‘Critical’: NVCA demands promised funding to restore Great Lakes
‘With accelerated growth … water availability and quality will continue to decline, putting even more pressure on the Great Lakes,’ says conservation authority official
Collingwood’s shoreline along Georgian Bay in Lake Huron.
The Nottawasaga Valley Conservation Authority (NVCA) will join organizations across Canada to ask the federal government to keep its promise to invest $1 billion to restore the Great Lakes.
“Nearly half of Canada’s population lives in the Great Lakes and St. Lawrence River Basin, a region that includes our watershed,” said Gail Little, NVCA chair. “With accelerated growth in these areas, water availability and quality will continue to decline, putting even more pressure on the Great Lakes.
“It is critical that the federal government takes their commitment seriously.”
In 2017, the federal government committed $44.84 million to protect the Great Lakes through the Freshwater Action Plan. The plan includes six program areas, including preventing toxic and nuisance algae and enhancing the resilience of coastal wetlands.
This commitment was renewed in 2021, and the government promised an investment of $1 billion over ten years to restore major bodies of water across the country.

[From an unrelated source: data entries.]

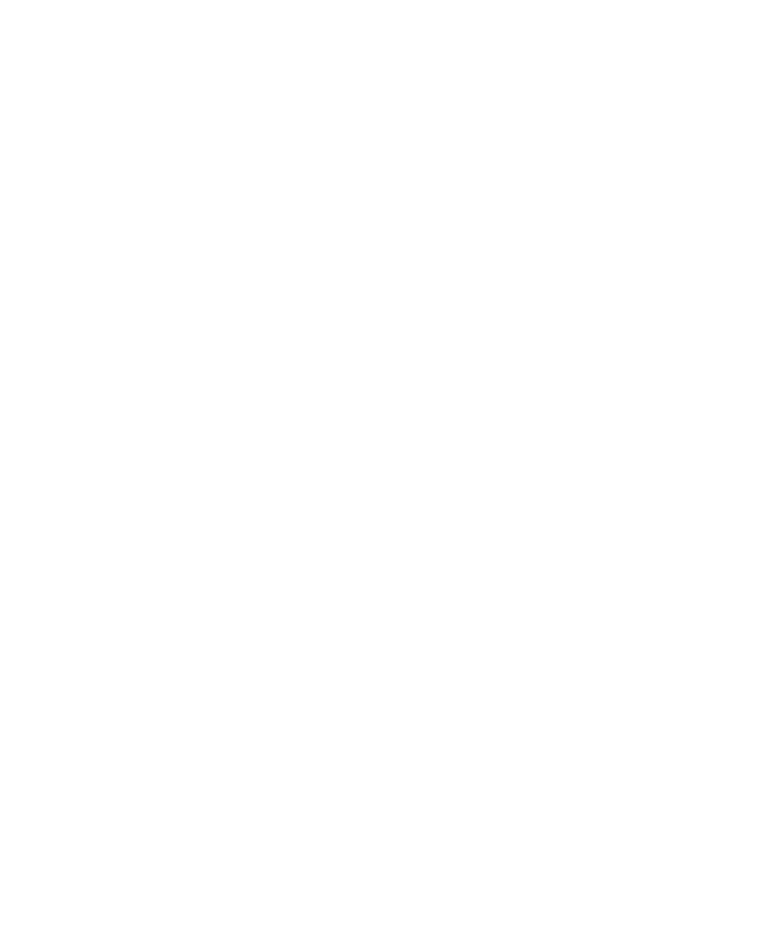
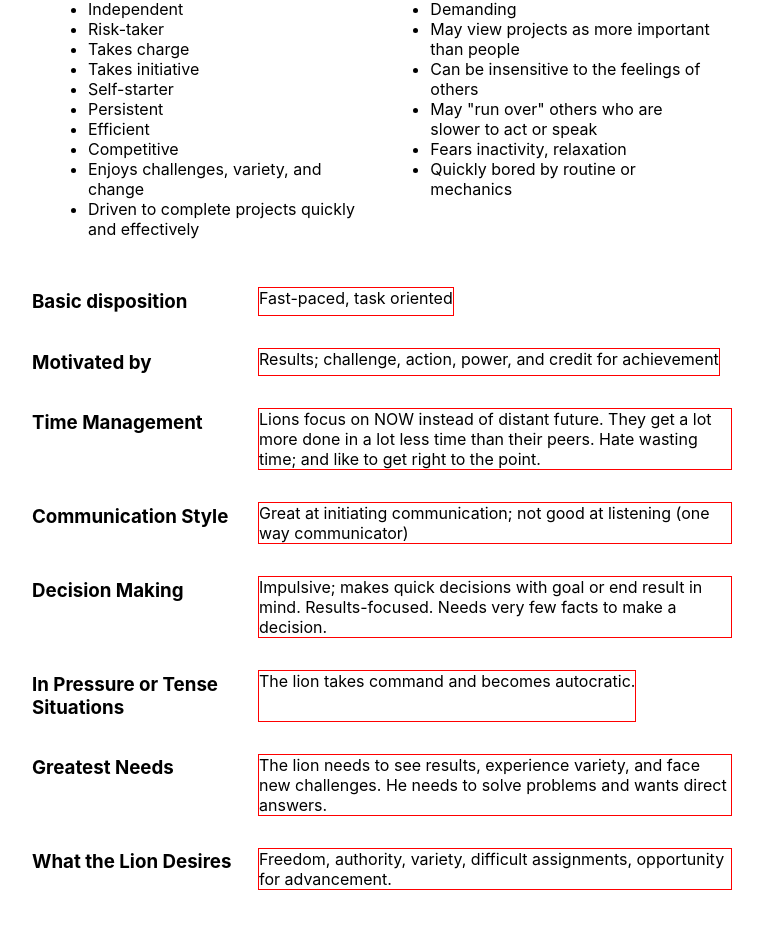
Before and after one commit to koenigm-seattleu/LOGB-Personality-Test, a Next.js app: page /details/lion in a window 1280 px wide. Shown: the part 527-1456 px from the top of the page, without its empty margins (258-1021 px from the left). Before the commit the page ends 800 px from the top, so only its background shows below. Built offline with nearby package versions, Linux system fonts and the light colour scheme.

Commit message:
finish adding details contents

```diff
--- a/pages/details/lion/index.tsx
+++ b/pages/details/lion/index.tsx
@@ -22,6 +22,135 @@
                     cause problems with others. Most entrepreneurs are strong
                     lions, or at least have a lot of lion in them.
                 </p>
+
+                <div className={styles.descriptionColumnsContainer}>
+                    <div className={styles.descriptionList}>
+                        <h2>Natural strengths</h2>
+                        <ul>
+                            <li>Decisive</li>
+                            <li>Goal-oriented</li>
+                            <li>Achievement driven</li>
+                            <li>Gets results</li>
+                            <li>Independent</li>
+                            <li>Risk-taker</li>
+                            <li>Takes charge</li>
+                            <li>Takes initiative</li>
+                            <li>Self-starter</li>
+                            <li>Persistent</li>
+                            <li>Efficient</li>
+                            <li>Competitive</li>
+                            <li>Enjoys challenges, variety, and change</li>
+                            <li>
+                                Driven to complete projects quickly and
+                                effectively
+                            </li>
+                        </ul>
+                    </div>
+
+                    <div className={styles.descriptionList}>
+                        <h2>Natural Weaknesses</h2>
+                        <ul>
+                            <li>Impatient</li>
+                            <li>Bluent</li>
+                            <li>Poor listener</li>
+                            <li>Impulsive</li>
+                            <li>Demanding</li>
+                            <li>
+                                May view projects as more important than people
+                            </li>
+                            <li>
+                                Can be insensitive to the feelings of others
+                            </li>
+                            <li>
+                                May "run over" others who are slower to act or
+                                speak
+                            </li>
+                            <li>Fears inactivity, relaxation</li>
+                            <li>Quickly bored by routine or mechanics</li>
+                        </ul>
+                    </div>
+                </div>
+
+                <div className={styles.descriptionColumnsContainer}>
+                    <h3 className={styles.descriptionLeftHeader}>
+                        Basic disposition
+                    </h3>
+                    <p className={styles.descriptionRightContent}>
+                        Fast-paced, task oriented
+                    </p>
+                </div>
+
+                <div className={styles.descriptionColumnsContainer}>
+                    <h3 className={styles.descriptionLeftHeader}>
+                        Motivated by
+                    </h3>
+                    <p className={styles.descriptionRightContent}>
+                        Results; challenge, action, power, and credit for
+                        achievement
+                    </p>
+                </div>
+
+                <div className={styles.descriptionColumnsContainer}>
+                    <h3 className={styles.descriptionLeftHeader}>
+                        Time Management
+                    </h3>
+                    <p className={styles.descriptionRightContent}>
+                        Lions focus on NOW instead of distant future. They get a
+                        lot more done in a lot less time than their peers. Hate
+                        wasting time; and like to get right to the point.
+                    </p>
+                </div>
+
+                <div className={styles.descriptionColumnsContainer}>
+                    <h3 className={styles.descriptionLeftHeader}>
+                        Communication Style
+                    </h3>
+                    <p className={styles.descriptionRightContent}>
+                        Great at initiating communication; not good at listening
+                        (one way communicator)
+                    </p>
+                </div>
+
+                <div className={styles.descriptionColumnsContainer}>
+                    <h3 className={styles.descriptionLeftHeader}>
+                        Decision Making
+                    </h3>
+                    <p className={styles.descriptionRightContent}>
+                        Impulsive; makes quick decisions with goal or end result
+                        in mind. Results-focused. Needs very few facts to make a
+                        decision.
+                    </p>
+                </div>
+
+                <div className={styles.descriptionColumnsContainer}>
+                    <h3 className={styles.descriptionLeftHeader}>
+                        In Pressure or Tense Situations
+                    </h3>
+                    <p className={styles.descriptionRightContent}>
+                        The lion takes command and becomes autocratic.
+                    </p>
+                </div>
+
+                <div className={styles.descriptionColumnsContainer}>
+                    <h3 className={styles.descriptionLeftHeader}>
+                        Greatest Needs
+                    </h3>
+                    <p className={styles.descriptionRightContent}>
+                        The lion needs to see results, experience variety, and
+                        face new challenges. He needs to solve problems and
+                        wants direct answers.
+                    </p>
+                </div>
+
+                <div className={styles.descriptionColumnsContainer}>
+                    <h3 className={styles.descriptionLeftHeader}>
+                        What the Lion Desires
+                    </h3>
+                    <p className={styles.descriptionRightContent}>
+                        Freedom, authority, variety, difficult assignments,
+                        opportunity for advancement.
+                    </p>
+                </div>
             </main>
         </div>
     );
--- a/styles/Home.module.css
+++ b/styles/Home.module.css
@@ -22,6 +22,29 @@
     flex-direction: column;
     /* justify-content: center; */
     align-items: center;
+}
+
+.descriptionColumnsContainer {
+    width: 100%;
+    display: flex;
+    flex-direction: row;
+}
+
+.descriptionList {
+    margin: 1rem;
+    max-width: 50%;
+}
+
+.descriptionLeftHeader {
+    width: 30%;
+    margin-right: 1rem;
+    align-items: left;
+}
+
+.descriptionRightContent {
+    align-items: left;
+    max-width: calc(70% - 1rem);
+    border: 1px solid red;
 }
 
 .footer {
```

However, only 19.6 million was budgeted for the Freshwater Action Plan in 2022.
“All the rivers and streams in the Nottawasaga Watershed eventually flow into Lake Huron,” continued Little. “We are calling on the federal government to make conservation authorities and municipalities eligible for future funding and allocate a portion of this funding to our watershed.”
NVCA has been restoring the Nottawasaga River for many decades. The current flagship project is the Nottawasaga River Restoration Project, where NVCA staff, partners and volunteers are extending high-quality sections of the Upper Nottawasaga River, Pine River and Sheldon Creek to improve water quality and restore fish and wildlife habitat.
“Member municipalities in the Nottawasaga Watershed have been clear about how invaluable federal investments are to the enhancement of our watercourses, environment, quality of life and economies,” added Jonathan Scott, vice chair at NVCA. “We are hopeful this funding will proceed so we can all work together to protect our natural world.”
If the federal government commits to this funding, NVCA looks forward to protecting and building resiliency for the towns of Collingwood and Wasaga Beach by reducing nutrient runoff from rural and urban areas.